Just as the natural inclination of snow is to melt in warm weather or freeze in the cold, now your character well enough to know what his natural inclination is to act when around friends, with family or with business colleagues.
And then, as the story develops, ask yourself if you can change the character’s natural inclination. The fun is to watch your character change. Unlike snow, humans evolve. And then ask yourself ‘If they change their natural inclination, is that change believable?’
Keep the main antagonistic off centre stage. His physical presence should be rare and reserved for climatic scenes of confrontation. In Bram Stoker’s Dracula, the Count seems more fearsome by his absence.
Remember: the more we know a character, the less they frighten us.
One set of characteristics often implies other character qualities.
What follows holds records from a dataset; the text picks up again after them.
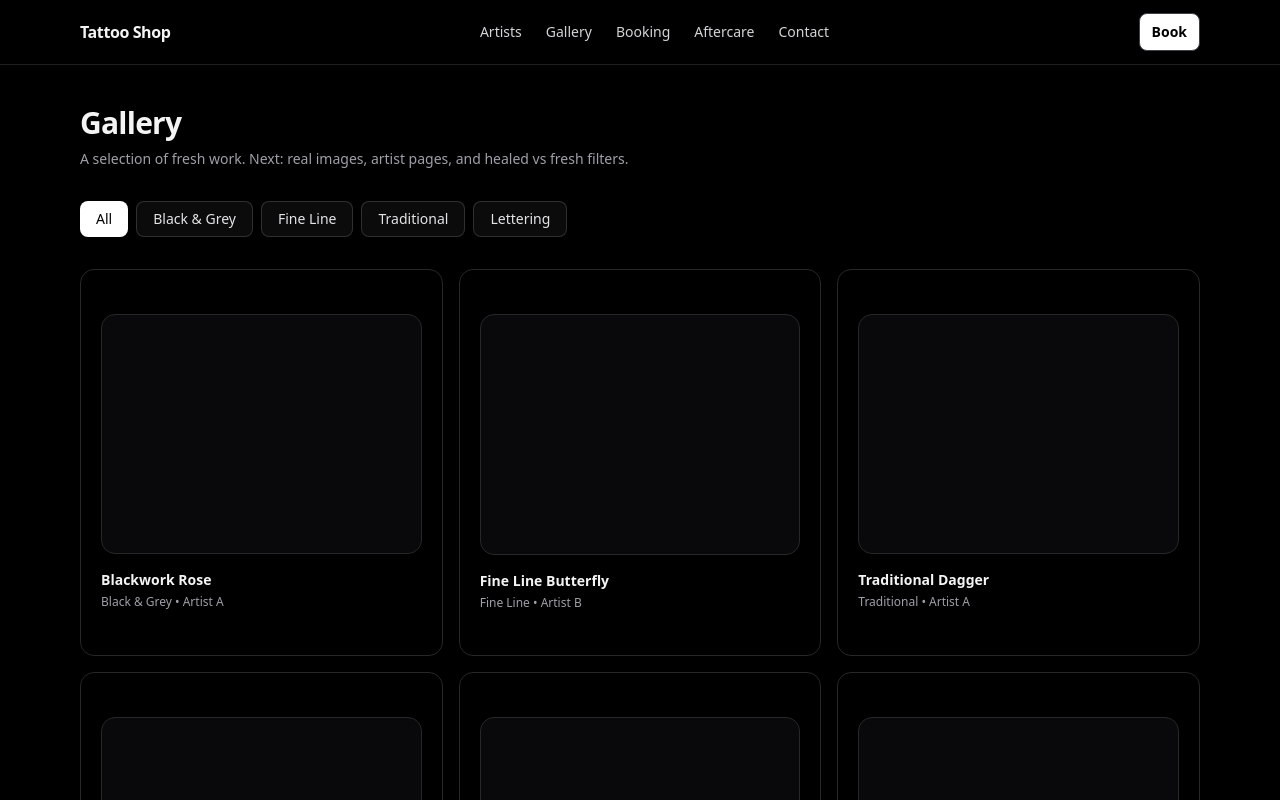
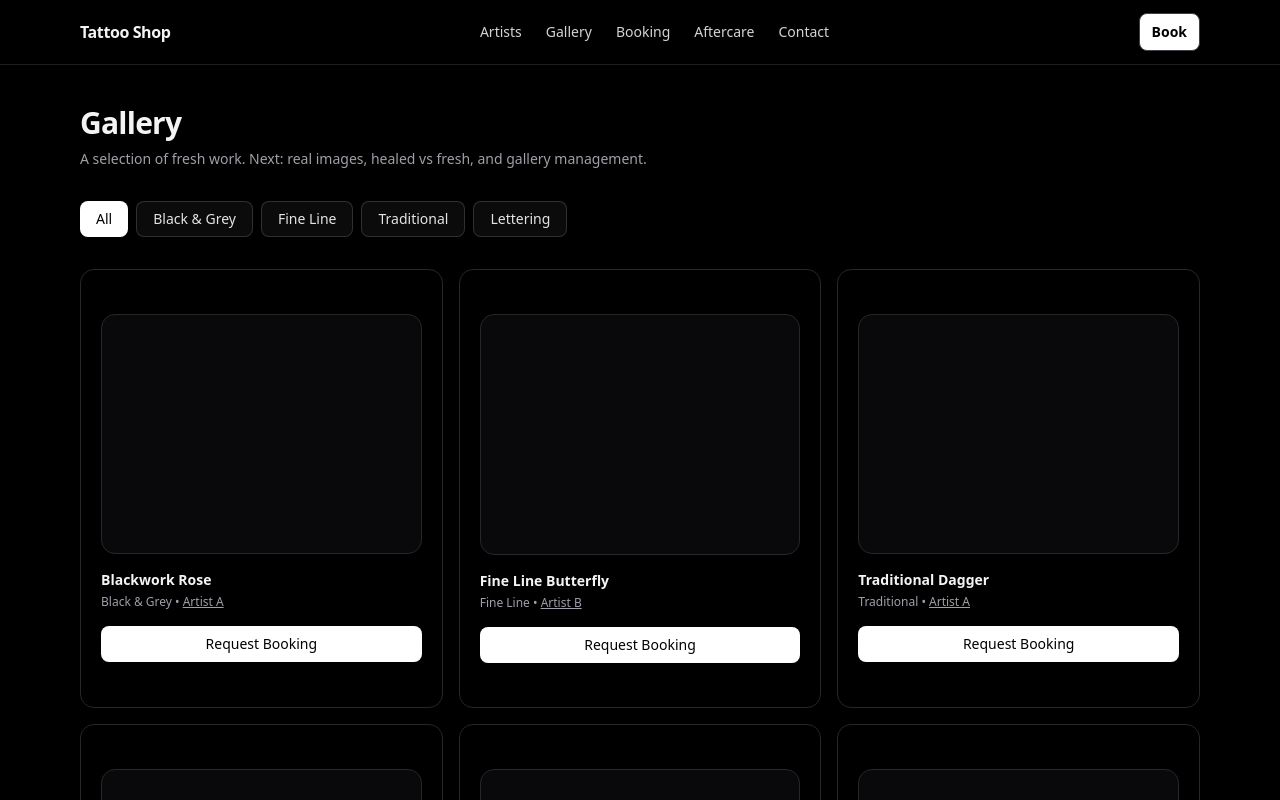
Before and after one commit to belonsavon-sys/tattoo-shop-website, a Next.js app: page /gallery in a window 1280 px wide. Shown: the top 800 px of the page. Built offline with nearby package versions, Linux system fonts and the light colour scheme.

Commit message:
feat: link gallery items to artist profiles

```diff
--- a/app/gallery/page.tsx
+++ b/app/gallery/page.tsx
@@ -12,16 +12,17 @@ type TattooItem = {
   id: string;
   title: string;
   style: Exclude<Filter, "All">;
-  artist: string;
+  artistName: string;
+  artistSlug: string;
 };
 
 const ITEMS: TattooItem[] = [
-  { id: "1", title: "Blackwork Rose", style: "Black & Grey", artist: "Artist A" },
-  { id: "2", title: "Fine Line Butterfly", style: "Fine Line", artist: "Artist B" },
-  { id: "3", title: "Traditional Dagger", style: "Traditional", artist: "Artist A" },
-  { id: "4", title: "Script Lettering", style: "Lettering", artist: "Artist C" },
-  { id: "5", title: "Portrait Study", style: "Black & Grey", artist: "Artist B" },
-  { id: "6", title: "Minimal Flower", style: "Fine Line", artist: "Artist A" },
+  { id: "1", title: "Blackwork Rose", style: "Black & Grey", artistName: "Artist A", artistSlug: "artist-a" },
+  { id: "2", title: "Fine Line Butterfly", style: "Fine Line", artistName: "Artist B", artistSlug: "artist-b" },
+  { id: "3", title: "Traditional Dagger", style: "Traditional", artistName: "Artist A", artistSlug: "artist-a" },
+  { id: "4", title: "Script Lettering", style: "Lettering", artistName: "Artist C", artistSlug: "artist-c" },
+  { id: "5", title: "Portrait Study", style: "Black & Grey", artistName: "Artist B", artistSlug: "artist-b" },
+  { id: "6", title: "Minimal Flower", style: "Fine Line", artistName: "Artist A", artistSlug: "artist-a" },
 ];
 
 export default function GalleryPage() {
@@ -38,7 +39,7 @@ export default function GalleryPage() {
           Gallery
         </h1>
         <p className="max-w-2xl text-sm text-zinc-400">
-          A selection of fresh work. Next: real images, artist pages, and healed vs fresh filters.
+          A selection of fresh work. Next: real images, healed vs fresh, and gallery management.
         </p>
       </section>
 
@@ -68,13 +69,29 @@ export default function GalleryPage() {
           <Card key={item.id} className="border-zinc-800 bg-black">
             <CardContent className="p-5">
               <div className="aspect-[4/3] w-full rounded-xl border border-zinc-800 bg-zinc-950" />
+
               <div className="mt-4">
                 <div className="text-sm font-semibold text-zinc-100">
                   {item.title}
                 </div>
+
                 <div className="mt-1 text-xs text-zinc-400">
-                  {item.style} • {item.artist}
+                  {item.style} •{" "}
+                  <a
+                    className="underline hover:text-white"
+                    href={`/artists/${item.artistSlug}`}
+                  >
+                    {item.artistName}
+                  </a>
                 </div>
+              </div>
+
+              <div className="mt-4 flex gap-2">
+                <a href="/booking" className="w-full">
+                  <Button className="w-full bg-white text-black hover:bg-zinc-200">
+                    Request Booking
+                  </Button>
+                </a>
               </div>
             </CardContent>
           </Card>
```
A character who enjoys listening to a Brahms violin concerto may also know Rembrandt’s Night Watchmen. Someone who grew up on a farm may possibly know something about repairing a tractor and read weather patterns. A successful stockbroker may possibly know something about banking in Europe.
All this may seem obvious but many times characters are defined only in one way. There are mothers who don’t react to a child crying, Brazilians who don’t react when they hear someone speaking Portuguese.
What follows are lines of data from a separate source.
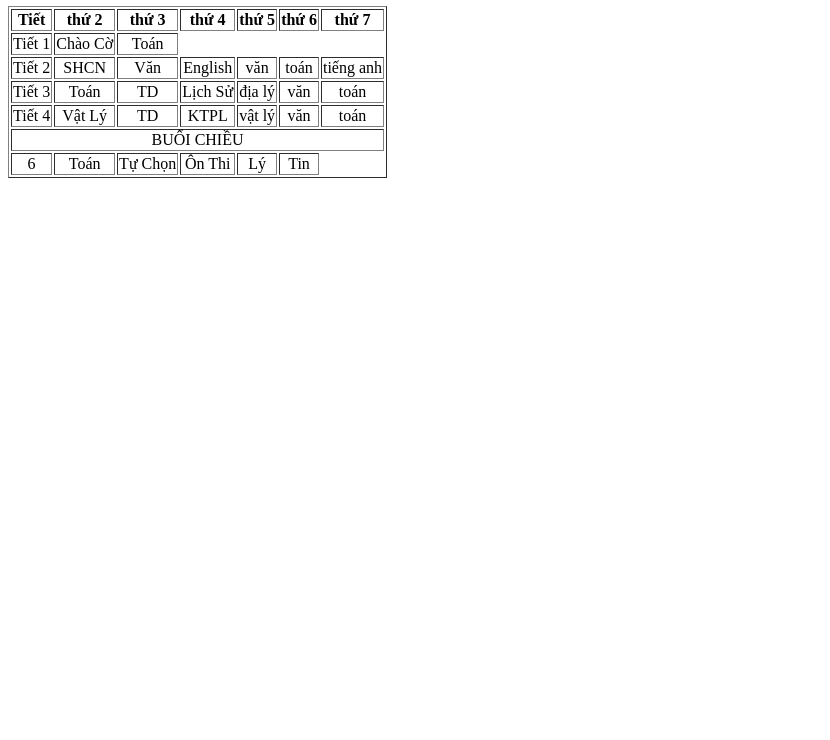
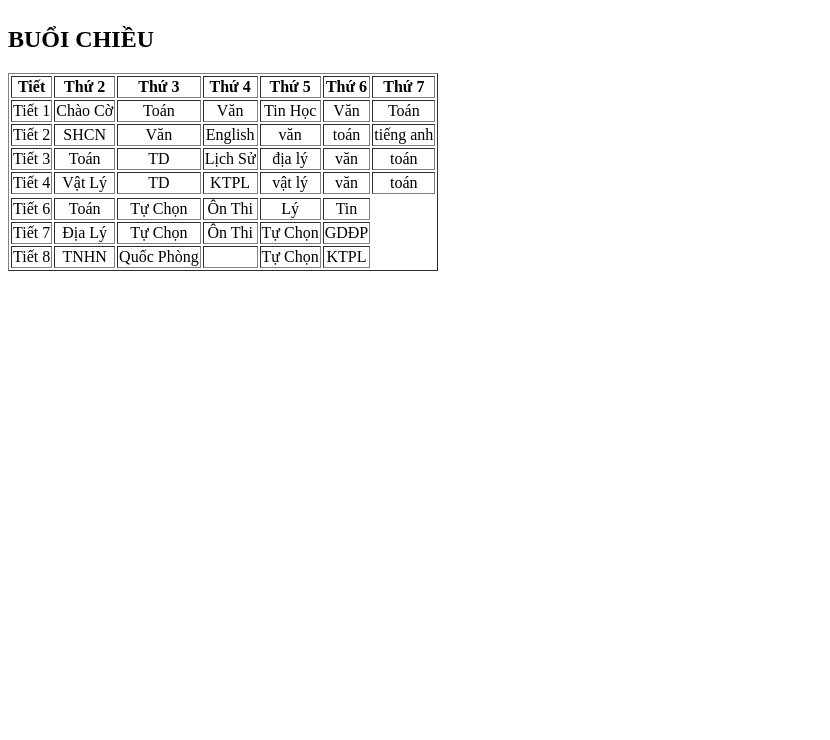
Before and after one commit to nguyentrieuan201-cell/me, a plain HTML site: page index.html in a window 1280 px wide. Shown: the part 60-800 px from the top of the page, without its empty margins (0-830 px from the left). Drawn offline with Linux system fonts and the light colour scheme.

Commit message:
Update index.html

```diff
--- a/index.html
+++ b/index.html
@@ -3,7 +3,7 @@
     <meta charset = "utf-8">
     <style>
       td {text-align: center}
-      head {text-align: center; color:red }
+      h1 {text-align: center; color:red }
     </style>
   </head>
   <body>
@@ -11,12 +11,12 @@
     <table>
       <table border="1" width="l00%">
       <tr>
-        <th>Tiết</th> <th>thứ 2</th> <th>thứ 3</th>
-        <th>thứ 4</th> <th>thứ 5</th> <th>thứ 6</th>
-        <th>thứ 7</th>
+        <th>Tiết</th> <th>Thứ 2</th> <th>Thứ 3</th>
+        <th>Thứ 4</th> <th>Thứ 5</th> <th>Thứ 6</th>
+        <th>Thứ 7</th>
       </tr>
       <tr>
-        <td>Tiết 1</td> <td>Chào Cờ</td> <td>Toán</td>
+        <td>Tiết 1</td> <td>Chào Cờ</td> <td>Toán</td><td>Văn</td><td>Tin Học</td><td>Văn</td><td>Toán</td>
       </tr>
       <tr>
         <td>Tiết 2</td> <td>SHCN</td> <td>Văn</td> <td>English</td><td>văn</td><td>toán</td><td>tiếng anh</td>
@@ -28,11 +28,19 @@
         <td>Tiết 4</td> <td>Vật Lý</td> <td>TD</td> <td>KTPL</td><td>vật lý</td><td>văn</td><td>toán</td>
       </tr>
       <tr>
-        <td colspan="7">BUỔI CHIỀU</td>
+        <h2 colspan="7">BUỔI CHIỀU</h2>
       </tr>
       <tr>
-        <td>6</td> <td>Toán</td> <td>Tự Chọn</td>
+        <td>Tiết 6</td> <td>Toán</td> <td>Tự Chọn</td>
         <td>Ôn Thi</td> <td>Lý</td> <td>Tin</td>
+      </tr>
+      <tr>
+        <td>Tiết 7</td><td>Địa Lý</td> <td>Tự Chọn</td>
+        <td>Ôn Thi</td> <td>Tự Chọn</td> <td>GDĐP</td>
+      </tr>
+      <tr>
+        <td>Tiết 8</td><td>TNHN</td> <td>Quốc Phòng</td>
+        <td></td> <td>Tự Chọn</td> <td>KTPL</td>
       </tr>
     </table>
   </body>
```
Your characters have a life outside the story. They come to the story with interests and experiences. Even if you don’t show it, knowing this helps you build a richer story.
You need to care about the characters you create, for your readers to relate to them.
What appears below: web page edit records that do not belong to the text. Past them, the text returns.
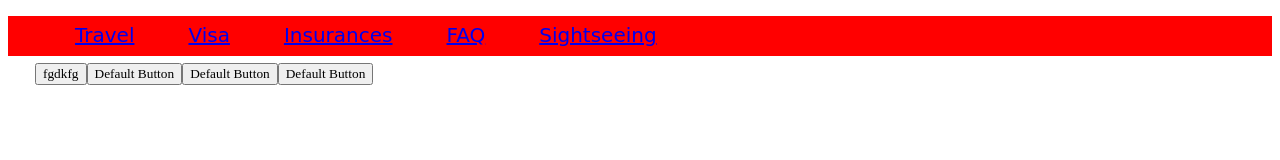
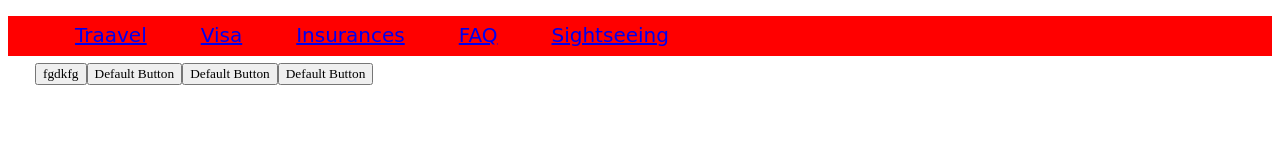
Before and after one commit to alex092792/week3exercise, a plain HTML site: page index.html in a window 1280 px wide. Drawn offline with Linux system fonts and the light colour scheme.

Commit message:
add one letter

```diff
--- a/index.html
+++ b/index.html
@@ -15,7 +15,7 @@
 	<!-- This is the Top Navigation -->
 	<nav class="top">
 		<ul>
-			<li><a href="https://mail.google.com/">Travel</a>
+			<li><a href="https://mail.google.com/">Traavel</a>
 			</li>
 			<li> <a href="https://mail.google.com/">Visa</a>
 			</li>
```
No enemy is as vindictive as a former best friend. This can conjure up all kinds of possibilities for character relationships: after all, which of us has never been let down by a friend?
We are always interested in listening to our friends: to hear their experiences about passion, tenderness, misunderstandings, sorrow and money. These are new everyday stories.
We ask “how are you?” and expect a new story. We want to hear that things have moved on. General statements like “we had a wonderful time” or “it was a dismal morning” tell us nothing, especially nothing about the teller. They evaluate the experience without recreating it.
And so too when writing your stories. Ask your characters ‘How are you?’ and let them tell you their stories.